The British Beer and Pub Association (BBPA) and UKHospitality (UKH) have joined forces to unveil guidance for tackling under-age gambling in pubs. The two trade bodies have united to work with their members and produce an updated Social Responsibility Charter for Gaming Machines in Pubs. The Charter incorporates a Code of Practice aimed at promoting collaboration and training to prevent under-age gambling: Core principles: Collaboration across the sector to address under-age gambling Supporting staff to ensure they understand and meet their legal responsibilities Co-operation with regulatory and enforcement bodies Engagement with the Gambling Commission Support the work of GambleAware The Code of Practice provides practical guidance on training to ensure that staff are best placed to tackle under-age gambling where it occurs within pubs. It will be supported by a programme of age-verification testing, instigated by the industry itself, to ensure that pubs are taking practical steps to reduce under-age gambling. Brigid Simmonds, Chief Executive of the British Beer and Pub Association commented: “The BBPA and our members are committed to keeping the pub a safe and friendly environment for families, so we have taken concerns raised by the Gambling Commission seriously. I am therefore pleased that we have produced collectively an updated charter and code of practice that will help pub companies and independent pubs ensure that there is no under-age gambling in their premises. The code highlights the need for focused staff training and the use of Challenge 21/25 guidelines. “It is important for pubs to ensure that their gaming machines are not used by those under-age. Not least because failure to do so could result in action being taken by Local Authorities to remove gaming machine entitlements, when they offer both entertainment and much needed additional revenue for overtaxed pubs.” UKHospitality Chief Executive Kate Nicholls said: “Pubs are, by and large, safe and supervised environments in which to relax. It is increasingly obvious, though, that pubs can and should be doing more to tackle to under-age gambling on their premises. “Gaming machines are a vital revenue stream in pubs and many customers enjoy gambling responsibly when they go to the pub.

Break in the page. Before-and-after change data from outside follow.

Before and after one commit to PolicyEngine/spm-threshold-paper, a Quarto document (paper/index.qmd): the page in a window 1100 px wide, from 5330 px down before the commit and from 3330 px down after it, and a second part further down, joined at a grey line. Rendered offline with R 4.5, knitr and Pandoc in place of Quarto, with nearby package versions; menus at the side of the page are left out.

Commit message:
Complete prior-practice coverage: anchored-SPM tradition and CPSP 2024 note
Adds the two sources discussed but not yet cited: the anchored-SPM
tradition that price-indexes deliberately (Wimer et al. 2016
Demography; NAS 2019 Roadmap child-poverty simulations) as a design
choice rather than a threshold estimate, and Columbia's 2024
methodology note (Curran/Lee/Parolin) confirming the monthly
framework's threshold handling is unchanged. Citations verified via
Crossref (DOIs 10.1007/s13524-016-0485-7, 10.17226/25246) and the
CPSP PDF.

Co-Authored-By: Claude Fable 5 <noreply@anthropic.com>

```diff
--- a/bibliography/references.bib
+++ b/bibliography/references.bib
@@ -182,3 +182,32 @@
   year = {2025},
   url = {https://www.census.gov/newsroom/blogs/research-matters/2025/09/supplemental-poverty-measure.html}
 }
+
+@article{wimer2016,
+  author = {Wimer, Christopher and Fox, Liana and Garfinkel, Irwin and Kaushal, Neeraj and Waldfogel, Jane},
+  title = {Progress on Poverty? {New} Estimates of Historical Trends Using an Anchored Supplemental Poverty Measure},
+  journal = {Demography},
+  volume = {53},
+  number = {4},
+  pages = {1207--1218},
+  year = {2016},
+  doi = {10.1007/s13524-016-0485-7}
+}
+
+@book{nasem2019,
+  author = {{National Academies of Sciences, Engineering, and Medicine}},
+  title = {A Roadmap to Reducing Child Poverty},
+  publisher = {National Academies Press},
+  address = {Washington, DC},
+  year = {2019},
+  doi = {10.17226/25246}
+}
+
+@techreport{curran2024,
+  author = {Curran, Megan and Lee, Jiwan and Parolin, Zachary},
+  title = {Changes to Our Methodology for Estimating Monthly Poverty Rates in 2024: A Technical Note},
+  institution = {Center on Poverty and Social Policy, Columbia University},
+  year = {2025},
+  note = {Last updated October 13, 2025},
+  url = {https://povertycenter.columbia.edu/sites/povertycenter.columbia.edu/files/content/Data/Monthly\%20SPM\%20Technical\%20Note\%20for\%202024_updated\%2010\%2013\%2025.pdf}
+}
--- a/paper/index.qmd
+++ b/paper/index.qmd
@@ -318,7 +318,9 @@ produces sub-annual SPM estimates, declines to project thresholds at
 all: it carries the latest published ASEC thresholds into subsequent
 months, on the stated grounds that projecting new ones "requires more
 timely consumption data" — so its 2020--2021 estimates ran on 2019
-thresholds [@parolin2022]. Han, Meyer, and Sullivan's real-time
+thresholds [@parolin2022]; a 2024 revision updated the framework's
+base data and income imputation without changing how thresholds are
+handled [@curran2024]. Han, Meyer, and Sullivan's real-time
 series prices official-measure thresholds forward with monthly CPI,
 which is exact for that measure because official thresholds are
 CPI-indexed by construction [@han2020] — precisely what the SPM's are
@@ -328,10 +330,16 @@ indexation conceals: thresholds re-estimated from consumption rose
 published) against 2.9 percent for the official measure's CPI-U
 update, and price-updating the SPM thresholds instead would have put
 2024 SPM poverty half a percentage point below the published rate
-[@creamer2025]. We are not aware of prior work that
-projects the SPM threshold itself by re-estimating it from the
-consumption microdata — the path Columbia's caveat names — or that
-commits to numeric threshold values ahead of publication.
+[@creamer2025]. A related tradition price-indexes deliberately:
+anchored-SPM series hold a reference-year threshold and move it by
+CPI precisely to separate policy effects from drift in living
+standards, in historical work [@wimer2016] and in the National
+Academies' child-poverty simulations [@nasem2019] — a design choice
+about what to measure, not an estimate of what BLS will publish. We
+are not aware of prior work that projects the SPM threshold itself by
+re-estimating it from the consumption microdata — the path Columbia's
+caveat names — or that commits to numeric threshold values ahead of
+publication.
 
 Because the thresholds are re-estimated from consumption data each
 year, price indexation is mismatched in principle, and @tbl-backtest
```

There can be no room for under-age gambling, though, and we need to ensure that standards on this issue are as high as they are in every other aspect of pubs. “I am very pleased that UKH and the BBPA have used their collective wisdom to produce a Charter that will help our members, and the whole pub sector, stamp out under-age play wherever it occurs.”
22 July 2019
The British Beer & Pub Association has today submitted its response to the consultation on the Statutory Review of the Pubs Code and Pubs Code Adjudicator. In its response to the consultation, the BBPA has said it believes most aspects of the Pubs Code are working in an acceptable way, considering the complexity of the legislation and how long it has been in place. Feedback to the BBPA from the six pub companies covered by the Code indicates that the average length of occupation and the number of enquiries regarding new tenancies have increased since the Code came into place. Furthermore, new tenancy options have been introduced to the market, giving prospective tenants a wider range of choice on how they run their pub to suit their financial position and operating experience. Most importantly of all, since the Code has come into place, the majority of tenants/lessees say they are satisfied with their pub company overall and are more likely than not to recommend them to another licensee. The BBPA has, however, raised concerns in its response that some aspects of the Code need to be improved to provide clarity and certainty for all parties involved. It believes the Adjudicator should accredit the individual “Market Rent Only” agreements for the six pub companies to provide tenants and lessees with more information and greater clarity. For the same reason, the BBPA believes the Adjudicator should publish ‘golden threads’ of common interpretation in certain areas of the Code, so that all parties have a clear and consistent understanding of the legislation. The BBPA has also said that the success or failure of the Code and the Adjudicator should not be solely based on the number of MRO agreements. The MRO option is only one element of the Code, which was not introduced with the singular aim of increasing the number of free of tie agreements, but to oversee a much broader, fair and balanced relationship between pub companies and tenants. Brigid Simmonds, Chief Executive of the British Beer & Pub Association, said: “The evidence suggests that the Pubs Code and the Adjudicator are doing the job they were meant to do; regulating the relationship of pub operator and publican. It is still early days for a Code which had no transition period and where guidance and decision making has been slow. On that basis, this review should acknowledge that the Code is a work in progress. “The Government and Adjudicator should work more closely with industry and tenants to ensure that leased and tenanted pubs remain a great way to run a business for many generations to come.”  Kam Media Licensee Index (Autumn 2018):